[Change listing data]
- - - - -

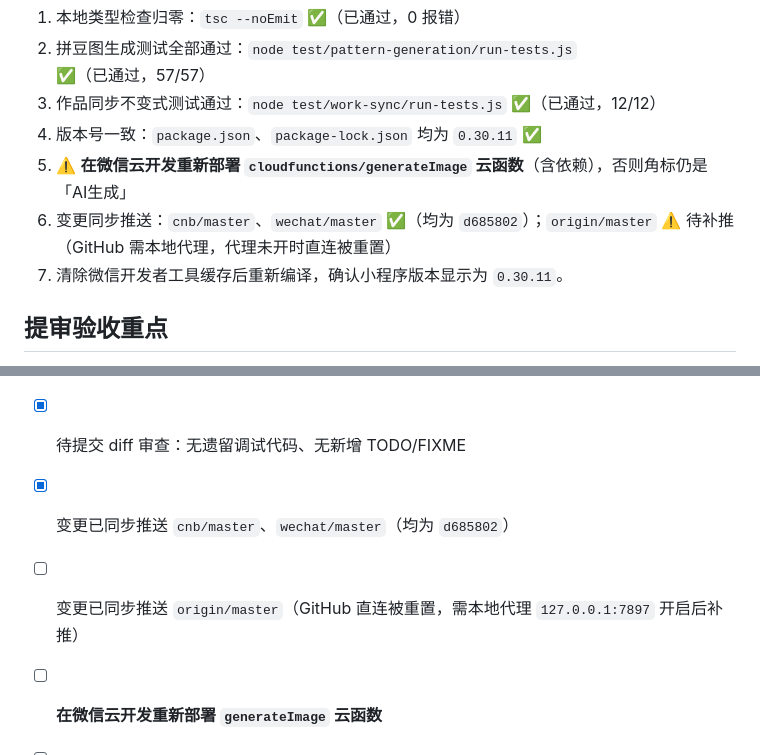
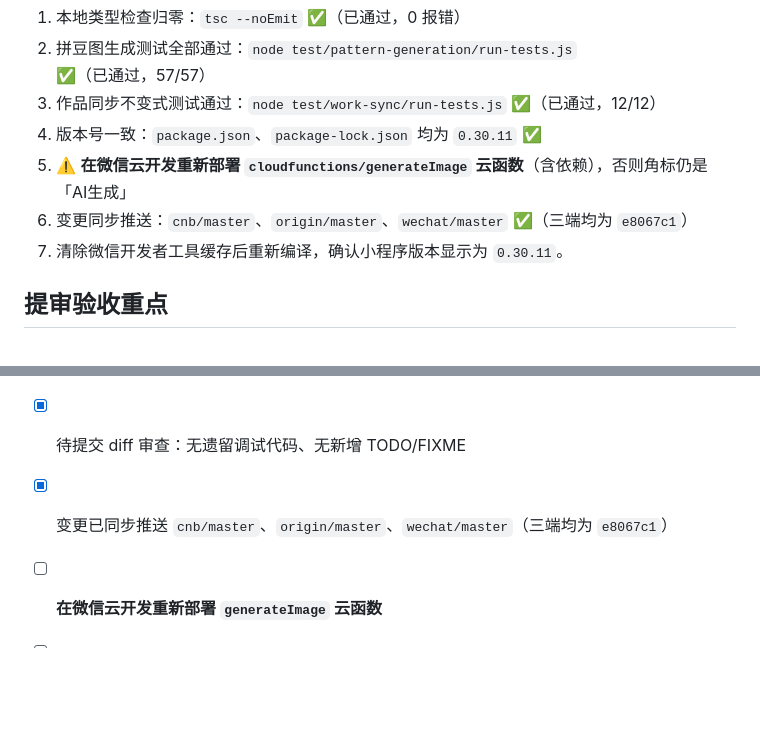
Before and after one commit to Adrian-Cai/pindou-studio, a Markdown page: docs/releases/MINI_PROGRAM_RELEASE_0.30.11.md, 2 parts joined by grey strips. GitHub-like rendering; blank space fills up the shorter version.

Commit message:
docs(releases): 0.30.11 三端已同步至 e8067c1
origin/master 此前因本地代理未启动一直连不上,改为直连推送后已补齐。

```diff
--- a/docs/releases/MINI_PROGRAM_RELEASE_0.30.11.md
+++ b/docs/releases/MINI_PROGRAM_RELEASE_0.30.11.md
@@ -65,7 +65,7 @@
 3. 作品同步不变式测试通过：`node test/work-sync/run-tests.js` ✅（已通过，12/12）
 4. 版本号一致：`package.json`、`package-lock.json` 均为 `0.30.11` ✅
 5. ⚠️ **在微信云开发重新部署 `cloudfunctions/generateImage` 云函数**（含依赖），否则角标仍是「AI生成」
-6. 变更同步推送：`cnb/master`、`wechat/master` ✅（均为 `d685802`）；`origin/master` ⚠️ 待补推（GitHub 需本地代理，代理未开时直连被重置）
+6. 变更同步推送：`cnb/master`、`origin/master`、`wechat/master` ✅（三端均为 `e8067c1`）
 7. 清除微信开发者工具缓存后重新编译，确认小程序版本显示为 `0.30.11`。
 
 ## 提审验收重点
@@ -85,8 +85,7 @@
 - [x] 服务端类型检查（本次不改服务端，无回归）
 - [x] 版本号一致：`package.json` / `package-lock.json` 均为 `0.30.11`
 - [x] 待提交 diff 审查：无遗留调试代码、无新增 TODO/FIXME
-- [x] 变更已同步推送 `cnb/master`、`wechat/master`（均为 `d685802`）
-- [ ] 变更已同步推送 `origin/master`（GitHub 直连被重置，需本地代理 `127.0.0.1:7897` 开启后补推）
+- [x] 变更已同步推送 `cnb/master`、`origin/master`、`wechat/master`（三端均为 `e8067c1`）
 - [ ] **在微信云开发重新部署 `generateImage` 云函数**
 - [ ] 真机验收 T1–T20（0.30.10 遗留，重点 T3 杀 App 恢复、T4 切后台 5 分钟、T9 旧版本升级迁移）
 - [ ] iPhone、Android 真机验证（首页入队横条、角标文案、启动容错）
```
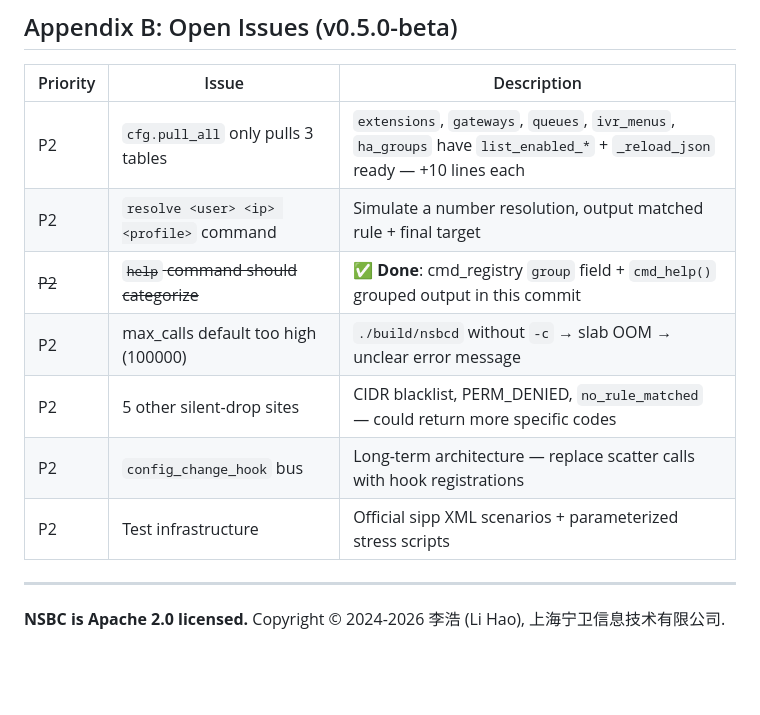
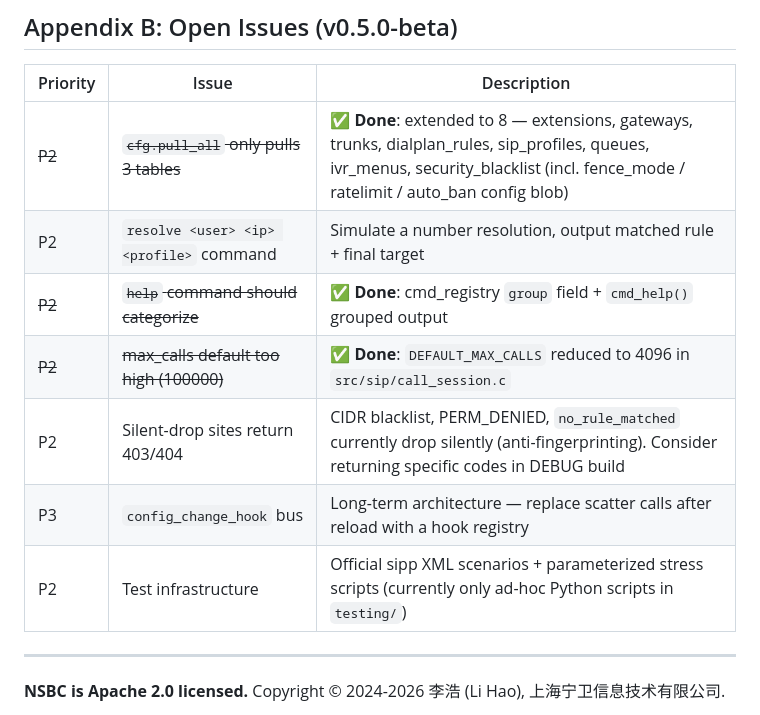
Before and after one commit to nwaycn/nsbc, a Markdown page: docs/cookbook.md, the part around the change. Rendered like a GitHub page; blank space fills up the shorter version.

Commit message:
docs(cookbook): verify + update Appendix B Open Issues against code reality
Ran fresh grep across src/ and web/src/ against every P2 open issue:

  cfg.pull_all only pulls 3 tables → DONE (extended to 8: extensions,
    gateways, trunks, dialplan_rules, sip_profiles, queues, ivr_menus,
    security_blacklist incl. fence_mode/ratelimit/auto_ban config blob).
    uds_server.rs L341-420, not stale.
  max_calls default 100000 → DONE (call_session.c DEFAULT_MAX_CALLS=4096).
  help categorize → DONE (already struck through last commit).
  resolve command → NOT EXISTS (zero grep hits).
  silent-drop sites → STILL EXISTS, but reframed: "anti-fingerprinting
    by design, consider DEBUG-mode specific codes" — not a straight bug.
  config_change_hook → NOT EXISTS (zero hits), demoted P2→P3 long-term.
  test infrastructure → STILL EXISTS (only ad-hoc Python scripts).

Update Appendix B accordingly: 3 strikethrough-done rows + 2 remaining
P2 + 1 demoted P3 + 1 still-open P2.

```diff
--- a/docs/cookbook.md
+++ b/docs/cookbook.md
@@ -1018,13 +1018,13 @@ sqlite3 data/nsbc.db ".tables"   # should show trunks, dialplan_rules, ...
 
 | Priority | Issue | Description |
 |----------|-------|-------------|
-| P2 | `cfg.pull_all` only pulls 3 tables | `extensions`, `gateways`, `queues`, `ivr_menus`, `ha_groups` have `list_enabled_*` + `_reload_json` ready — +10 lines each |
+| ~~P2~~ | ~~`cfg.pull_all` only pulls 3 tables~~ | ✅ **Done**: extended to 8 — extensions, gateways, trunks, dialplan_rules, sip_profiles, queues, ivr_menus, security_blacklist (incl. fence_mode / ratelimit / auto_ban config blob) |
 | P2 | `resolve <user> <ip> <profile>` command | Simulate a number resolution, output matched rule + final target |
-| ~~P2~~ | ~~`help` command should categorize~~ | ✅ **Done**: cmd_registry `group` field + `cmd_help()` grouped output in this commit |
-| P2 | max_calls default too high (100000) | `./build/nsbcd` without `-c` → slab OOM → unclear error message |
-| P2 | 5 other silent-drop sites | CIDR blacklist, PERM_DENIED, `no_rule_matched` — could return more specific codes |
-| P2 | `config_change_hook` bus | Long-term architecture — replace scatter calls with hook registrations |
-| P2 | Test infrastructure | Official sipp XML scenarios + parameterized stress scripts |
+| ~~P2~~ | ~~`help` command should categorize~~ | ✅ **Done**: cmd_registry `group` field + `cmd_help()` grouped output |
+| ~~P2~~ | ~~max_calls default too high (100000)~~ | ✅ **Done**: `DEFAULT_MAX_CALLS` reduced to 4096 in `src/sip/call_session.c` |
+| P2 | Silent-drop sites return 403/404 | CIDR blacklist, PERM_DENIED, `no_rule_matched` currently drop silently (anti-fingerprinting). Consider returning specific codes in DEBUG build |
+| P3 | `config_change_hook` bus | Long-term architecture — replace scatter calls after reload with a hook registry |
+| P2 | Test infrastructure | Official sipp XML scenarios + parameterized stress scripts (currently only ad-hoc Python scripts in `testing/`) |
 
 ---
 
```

- - - - -

Task details:
Look over the records above and copy each line that includes the string "master".

Solution to this task:
origin/master 此前因本地代理未启动一直连不上,改为直连推送后已补齐。
-6. 变更同步推送：`cnb/master`、`wechat/master` ✅（均为 `d685802`）；`origin/master` ⚠️ 待补推（GitHub 需本地代理，代理未开时直连被重置）
+6. 变更同步推送：`cnb/master`、`origin/master`、`wechat/master` ✅（三端均为 `e8067c1`）
-- [x] 变更已同步推送 `cnb/master`、`wechat/master`（均为 `d685802`）
-- [ ] 变更已同步推送 `origin/master`（GitHub 直连被重置，需本地代理 `127.0.0.1:7897` 开启后补推）
+- [x] 变更已同步推送 `cnb/master`、`origin/master`、`wechat/master`（三端均为 `e8067c1`）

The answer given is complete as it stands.